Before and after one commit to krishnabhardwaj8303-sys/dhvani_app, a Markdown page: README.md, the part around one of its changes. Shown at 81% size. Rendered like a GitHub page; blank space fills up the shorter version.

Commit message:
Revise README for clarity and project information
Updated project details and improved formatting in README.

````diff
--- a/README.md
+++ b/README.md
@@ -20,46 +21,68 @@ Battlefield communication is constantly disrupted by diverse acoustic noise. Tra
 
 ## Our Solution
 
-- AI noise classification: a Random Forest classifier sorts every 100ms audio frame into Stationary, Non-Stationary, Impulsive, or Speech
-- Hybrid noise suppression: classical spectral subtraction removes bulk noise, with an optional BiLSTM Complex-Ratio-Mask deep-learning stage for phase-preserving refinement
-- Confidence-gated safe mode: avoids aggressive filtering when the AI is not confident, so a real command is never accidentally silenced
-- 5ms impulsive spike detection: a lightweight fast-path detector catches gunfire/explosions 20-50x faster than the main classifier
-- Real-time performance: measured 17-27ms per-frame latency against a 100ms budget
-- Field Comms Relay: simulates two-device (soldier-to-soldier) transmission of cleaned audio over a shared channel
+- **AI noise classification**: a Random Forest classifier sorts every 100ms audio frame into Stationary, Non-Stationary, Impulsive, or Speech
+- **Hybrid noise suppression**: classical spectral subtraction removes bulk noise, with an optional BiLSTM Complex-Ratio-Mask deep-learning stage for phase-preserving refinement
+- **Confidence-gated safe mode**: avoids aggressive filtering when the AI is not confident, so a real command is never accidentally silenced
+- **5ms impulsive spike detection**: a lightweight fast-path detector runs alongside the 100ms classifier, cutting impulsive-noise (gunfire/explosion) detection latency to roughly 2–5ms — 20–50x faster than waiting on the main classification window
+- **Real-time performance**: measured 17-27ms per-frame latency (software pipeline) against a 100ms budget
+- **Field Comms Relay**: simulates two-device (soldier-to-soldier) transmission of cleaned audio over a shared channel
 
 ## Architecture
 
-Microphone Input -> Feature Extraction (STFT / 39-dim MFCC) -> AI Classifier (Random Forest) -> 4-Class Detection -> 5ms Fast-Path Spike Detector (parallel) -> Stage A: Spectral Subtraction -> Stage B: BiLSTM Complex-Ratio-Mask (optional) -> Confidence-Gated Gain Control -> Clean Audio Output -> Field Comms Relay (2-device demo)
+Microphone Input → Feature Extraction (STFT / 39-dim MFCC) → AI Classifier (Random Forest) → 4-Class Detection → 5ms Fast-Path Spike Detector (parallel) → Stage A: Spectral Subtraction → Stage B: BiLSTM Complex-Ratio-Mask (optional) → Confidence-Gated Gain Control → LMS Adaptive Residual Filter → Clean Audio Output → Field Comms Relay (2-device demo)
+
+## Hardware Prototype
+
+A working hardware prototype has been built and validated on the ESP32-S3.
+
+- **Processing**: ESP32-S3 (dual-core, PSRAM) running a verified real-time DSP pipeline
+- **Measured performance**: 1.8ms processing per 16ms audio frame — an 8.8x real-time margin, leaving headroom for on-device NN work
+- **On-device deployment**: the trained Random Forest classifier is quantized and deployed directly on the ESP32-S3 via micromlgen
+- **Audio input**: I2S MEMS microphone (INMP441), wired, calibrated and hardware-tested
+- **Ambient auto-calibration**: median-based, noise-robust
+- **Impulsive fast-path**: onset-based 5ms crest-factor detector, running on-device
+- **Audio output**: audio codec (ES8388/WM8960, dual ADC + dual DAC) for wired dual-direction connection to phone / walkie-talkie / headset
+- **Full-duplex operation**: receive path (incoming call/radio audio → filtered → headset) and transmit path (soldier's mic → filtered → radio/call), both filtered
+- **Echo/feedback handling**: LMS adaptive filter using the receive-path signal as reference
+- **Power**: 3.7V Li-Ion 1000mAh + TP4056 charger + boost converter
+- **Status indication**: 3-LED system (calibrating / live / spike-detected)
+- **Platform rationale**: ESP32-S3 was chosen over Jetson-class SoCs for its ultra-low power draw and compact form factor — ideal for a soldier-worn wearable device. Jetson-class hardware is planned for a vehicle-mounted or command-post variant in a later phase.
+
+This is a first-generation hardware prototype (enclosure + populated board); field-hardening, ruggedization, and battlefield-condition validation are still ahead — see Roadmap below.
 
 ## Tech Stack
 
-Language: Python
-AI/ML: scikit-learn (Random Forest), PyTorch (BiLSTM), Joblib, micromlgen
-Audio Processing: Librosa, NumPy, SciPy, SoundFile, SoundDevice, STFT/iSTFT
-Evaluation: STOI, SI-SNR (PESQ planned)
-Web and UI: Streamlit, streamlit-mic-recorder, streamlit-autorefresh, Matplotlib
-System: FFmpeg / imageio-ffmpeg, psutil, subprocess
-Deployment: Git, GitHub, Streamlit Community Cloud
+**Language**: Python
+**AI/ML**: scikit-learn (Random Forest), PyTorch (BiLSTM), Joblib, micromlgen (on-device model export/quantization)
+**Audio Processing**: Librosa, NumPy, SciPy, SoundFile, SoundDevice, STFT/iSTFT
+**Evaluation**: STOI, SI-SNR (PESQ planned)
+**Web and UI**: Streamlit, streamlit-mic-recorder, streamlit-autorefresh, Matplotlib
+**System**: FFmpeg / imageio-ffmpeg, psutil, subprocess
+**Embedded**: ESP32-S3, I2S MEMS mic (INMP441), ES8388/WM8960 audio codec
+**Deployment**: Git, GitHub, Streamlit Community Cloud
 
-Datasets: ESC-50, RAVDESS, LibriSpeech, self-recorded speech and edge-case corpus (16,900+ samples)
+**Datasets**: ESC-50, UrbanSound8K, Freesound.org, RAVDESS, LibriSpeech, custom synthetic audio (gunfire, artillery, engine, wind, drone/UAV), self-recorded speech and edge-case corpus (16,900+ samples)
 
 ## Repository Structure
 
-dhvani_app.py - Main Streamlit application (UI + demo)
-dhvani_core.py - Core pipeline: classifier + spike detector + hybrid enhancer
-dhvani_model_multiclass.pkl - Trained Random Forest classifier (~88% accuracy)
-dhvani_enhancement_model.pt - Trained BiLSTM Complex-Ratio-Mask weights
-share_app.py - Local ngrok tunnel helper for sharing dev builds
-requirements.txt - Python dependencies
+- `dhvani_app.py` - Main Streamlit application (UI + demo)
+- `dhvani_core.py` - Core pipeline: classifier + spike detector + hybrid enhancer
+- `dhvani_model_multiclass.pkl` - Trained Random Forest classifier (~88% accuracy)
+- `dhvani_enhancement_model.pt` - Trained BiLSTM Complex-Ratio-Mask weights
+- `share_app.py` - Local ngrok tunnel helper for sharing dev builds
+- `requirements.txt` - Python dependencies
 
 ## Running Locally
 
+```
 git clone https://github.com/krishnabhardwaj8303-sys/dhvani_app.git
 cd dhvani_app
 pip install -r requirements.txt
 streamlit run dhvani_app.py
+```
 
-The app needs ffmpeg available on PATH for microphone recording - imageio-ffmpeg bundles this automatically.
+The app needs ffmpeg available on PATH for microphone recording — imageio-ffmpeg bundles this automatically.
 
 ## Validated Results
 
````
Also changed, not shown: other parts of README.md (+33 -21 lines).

++++++++

**Exercise aim**
The whole listing above needs to be written out exactly.

**Your response**
Before and after one commit to krishnabhardwaj8303-sys/dhvani_app, a Markdown page: README.md, the part around one of its changes. Shown at 81% size. Rendered like a GitHub page; blank space fills up the shorter version.

Commit message:
Revise README for clarity and project information
Updated project details and improved formatting in README.

````diff
--- a/README.md
+++ b/README.md
@@ -20,46 +21,68 @@ Battlefield communication is constantly disrupted by diverse acoustic noise. Tra
 
 ## Our Solution
 
-- AI noise classification: a Random Forest classifier sorts every 100ms audio frame into Stationary, Non-Stationary, Impulsive, or Speech
-- Hybrid noise suppression: classical spectral subtraction removes bulk noise, with an optional BiLSTM Complex-Ratio-Mask deep-learning stage for phase-preserving refinement
-- Confidence-gated safe mode: avoids aggressive filtering when the AI is not confident, so a real command is never accidentally silenced
-- 5ms impulsive spike detection: a lightweight fast-path detector catches gunfire/explosions 20-50x faster than the main classifier
-- Real-time performance: measured 17-27ms per-frame latency against a 100ms budget
-- Field Comms Relay: simulates two-device (soldier-to-soldier) transmission of cleaned audio over a shared channel
+- **AI noise classification**: a Random Forest classifier sorts every 100ms audio frame into Stationary, Non-Stationary, Impulsive, or Speech
+- **Hybrid noise suppression**: classical spectral subtraction removes bulk noise, with an optional BiLSTM Complex-Ratio-Mask deep-learning stage for phase-preserving refinement
+- **Confidence-gated safe mode**: avoids aggressive filtering when the AI is not confident, so a real command is never accidentally silenced
+- **5ms impulsive spike detection**: a lightweight fast-path detector runs alongside the 100ms classifier, cutting impulsive-noise (gunfire/explosion) detection latency to roughly 2–5ms — 20–50x faster than waiting on the main classification window
+- **Real-time performance**: measured 17-27ms per-frame latency (software pipeline) against a 100ms budget
+- **Field Comms Relay**: simulates two-device (soldier-to-soldier) transmission of cleaned audio over a shared channel
 
 ## Architecture
 
-Microphone Input -> Feature Extraction (STFT / 39-dim MFCC) -> AI Classifier (Random Forest) -> 4-Class Detection -> 5ms Fast-Path Spike Detector (parallel) -> Stage A: Spectral Subtraction -> Stage B: BiLSTM Complex-Ratio-Mask (optional) -> Confidence-Gated Gain Control -> Clean Audio Output -> Field Comms Relay (2-device demo)
+Microphone Input → Feature Extraction (STFT / 39-dim MFCC) → AI Classifier (Random Forest) → 4-Class Detection → 5ms Fast-Path Spike Detector (parallel) → Stage A: Spectral Subtraction → Stage B: BiLSTM Complex-Ratio-Mask (optional) → Confidence-Gated Gain Control → LMS Adaptive Residual Filter → Clean Audio Output → Field Comms Relay (2-device demo)
+
+## Hardware Prototype
+
+A working hardware prototype has been built and validated on the ESP32-S3.
+
+- **Processing**: ESP32-S3 (dual-core, PSRAM) running a verified real-time DSP pipeline
+- **Measured performance**: 1.8ms processing per 16ms audio frame — an 8.8x real-time margin, leaving headroom for on-device NN work
+- **On-device deployment**: the trained Random Forest classifier is quantized and deployed directly on the ESP32-S3 via micromlgen
+- **Audio input**: I2S MEMS microphone (INMP441), wired, calibrated and hardware-tested
+- **Ambient auto-calibration**: median-based, noise-robust
+- **Impulsive fast-path**: onset-based 5ms crest-factor detector, running on-device
+- **Audio output**: audio codec (ES8388/WM8960, dual ADC + dual DAC) for wired dual-direction connection to phone / walkie-talkie / headset
+- **Full-duplex operation**: receive path (incoming call/radio audio → filtered → headset) and transmit path (soldier's mic → filtered → radio/call), both filtered
+- **Echo/feedback handling**: LMS adaptive filter using the receive-path signal as reference
+- **Power**: 3.7V Li-Ion 1000mAh + TP4056 charger + boost converter
+- **Status indication**: 3-LED system (calibrating / live / spike-detected)
+- **Platform rationale**: ESP32-S3 was chosen over Jetson-class SoCs for its ultra-low power draw and compact form factor — ideal for a soldier-worn wearable device. Jetson-class hardware is planned for a vehicle-mounted or command-post variant in a later phase.
+
+This is a first-generation hardware prototype (enclosure + populated board); field-hardening, ruggedization, and battlefield-condition validation are still ahead — see Roadmap below.
 
 ## Tech Stack
 
-Language: Python
-AI/ML: scikit-learn (Random Forest), PyTorch (BiLSTM), Joblib, micromlgen
-Audio Processing: Librosa, NumPy, SciPy, SoundFile, SoundDevice, STFT/iSTFT
-Evaluation: STOI, SI-SNR (PESQ planned)
-Web and UI: Streamlit, streamlit-mic-recorder, streamlit-autorefresh, Matplotlib
-System: FFmpeg / imageio-ffmpeg, psutil, subprocess
-Deployment: Git, GitHub, Streamlit Community Cloud
+**Language**: Python
+**AI/ML**: scikit-learn (Random Forest), PyTorch (BiLSTM), Joblib, micromlgen (on-device model export/quantization)
+**Audio Processing**: Librosa, NumPy, SciPy, SoundFile, SoundDevice, STFT/iSTFT
+**Evaluation**: STOI, SI-SNR (PESQ planned)
+**Web and UI**: Streamlit, streamlit-mic-recorder, streamlit-autorefresh, Matplotlib
+**System**: FFmpeg / imageio-ffmpeg, psutil, subprocess
+**Embedded**: ESP32-S3, I2S MEMS mic (INMP441), ES8388/WM8960 audio codec
+**Deployment**: Git, GitHub, Streamlit Community Cloud
 
-Datasets: ESC-50, RAVDESS, LibriSpeech, self-recorded speech and edge-case corpus (16,900+ samples)
+**Datasets**: ESC-50, UrbanSound8K, Freesound.org, RAVDESS, LibriSpeech, custom synthetic audio (gunfire, artillery, engine, wind, drone/UAV), self-recorded speech and edge-case corpus (16,900+ samples)
 
 ## Repository Structure
 
-dhvani_app.py - Main Streamlit application (UI + demo)
-dhvani_core.py - Core pipeline: classifier + spike detector + hybrid enhancer
-dhvani_model_multiclass.pkl - Trained Random Forest classifier (~88% accuracy)
-dhvani_enhancement_model.pt - Trained BiLSTM Complex-Ratio-Mask weights
-share_app.py - Local ngrok tunnel helper for sharing dev builds
-requirements.txt - Python dependencies
+- `dhvani_app.py` - Main Streamlit application (UI + demo)
+- `dhvani_core.py` - Core pipeline: classifier + spike detector + hybrid enhancer
+- `dhvani_model_multiclass.pkl` - Trained Random Forest classifier (~88% accuracy)
+- `dhvani_enhancement_model.pt` - Trained BiLSTM Complex-Ratio-Mask weights
+- `share_app.py` - Local ngrok tunnel helper for sharing dev builds
+- `requirements.txt` - Python dependencies
 
 ## Running Locally
 
+```
 git clone https://github.com/krishnabhardwaj8303-sys/dhvani_app.git
 cd dhvani_app
 pip install -r requirements.txt
 streamlit run dhvani_app.py
+```
 
-The app needs ffmpeg available on PATH for microphone recording - imageio-ffmpeg bundles this automatically.
+The app needs ffmpeg available on PATH for microphone recording — imageio-ffmpeg bundles this automatically.
 
 ## Validated Results
 
````
Also changed, not shown: other parts of README.md (+33 -21 lines).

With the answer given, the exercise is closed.